Installed in the lobby of the Jewish Museum's Warburg Mansion, the ongoing series Using Walls, Floors, and Ceilings will feature an installation by artist Vivian Suter in her first museum exhibition in the United States.
Vivian Suter was born in 1949 in Buenos Aires, where her family fled Vienna at the start of World War II. Over the course of her forty-year career, she has lived all over the world. After traveling throughout Latin America in 1983, she decided to settle in Guatemala, in spite of the country’s civil war that lasted until 1996. She lives and works in the village of Panajachel on a former coffee plantation that is abundant with vegetation and surrounded by mountains, volcanoes, and Lake Atitlán. Suter’s process embraces the unpredictability of her natural environment, and the paintings portray its wildness.
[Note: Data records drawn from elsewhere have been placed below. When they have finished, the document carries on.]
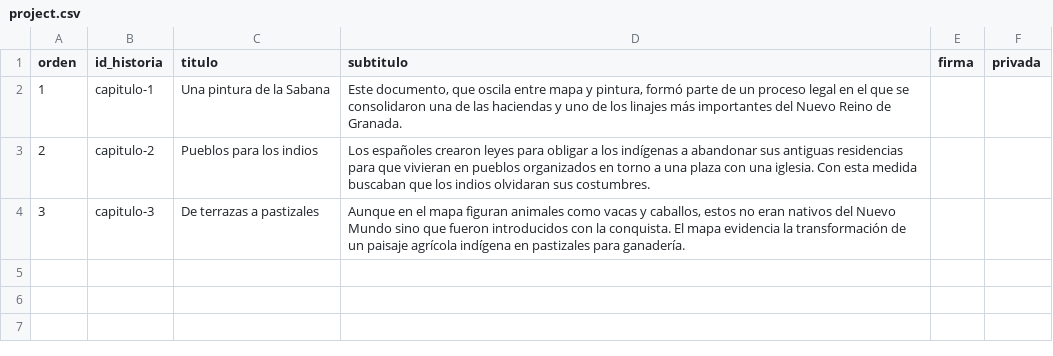
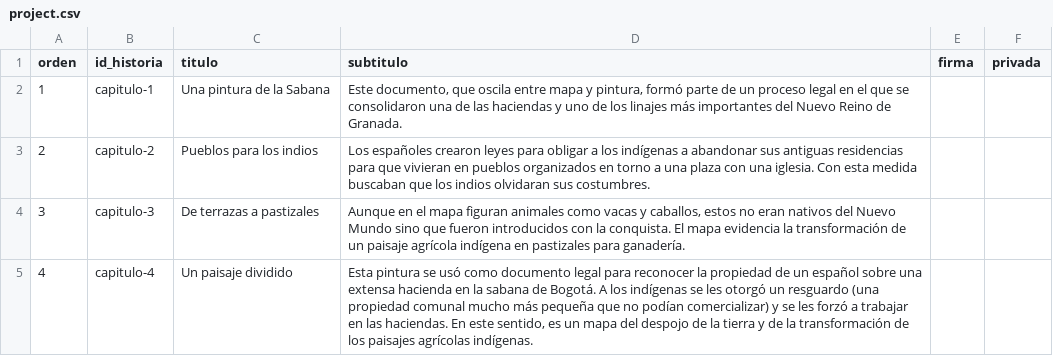
Before and after one commit to UCSB-AMPLab/colonial-landscapes-demo, a CSV file: telar-content/spreadsheets/project.csv, drawn as a sheet.

```diff
--- a/telar-content/spreadsheets/project.csv
+++ b/telar-content/spreadsheets/project.csv
@@ -4 +4,2 @@ orden,id_historia,titulo,subtitulo,firma,privada
 3,capitulo-3,De terrazas a pastizales,"Aunque en el mapa figuran animales como vacas y caballos, estos no eran nativos del Nuevo Mundo sino que fueron introducidos con la conquista. El mapa evidencia la transformación de un paisaje agrícola indígena en pastizales para ganadería.",,
+4,capitulo-4,Un paisaje dividido,"Esta pintura se usó como documento legal para reconocer la propiedad de un español sobre una extensa hacienda en la sabana de Bogotá. A los indígenas se les otorgó un resguardo (una propiedad comunal mucho más pequeña que no podían comercializar) y se les forzó a trabajar en las haciendas. En este sentido, es un mapa del despojo de la tierra y de la transformación de los paisajes agrícolas indígenas.",,
```
Also changed, not shown: telar-content/spreadsheets/glossary.csv, telar-content/spreadsheets/objects.csv, 8 other files.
The artist moves her canvases between the indoor workspace and grounds outside, allowing them to be stained with rain and mud. Leaves and fruits from avocado and mango trees, as well as animals and extreme weather, leave their shadowy traces. In 2005 and 2010, Hurricane Stan and Tropical Storm Agatha flooded Suter’s studio knee-deep, leaving waterlines on the works left hanging in the space. The current display mimics the simple structures she builds to dry, store, stretch, and unstretch her paintings, echoing the artist’s improvisatory style. Suter does not date any of the works; rather, they visually archive a chaotic history.
Credit: Exhibition overview from museum website.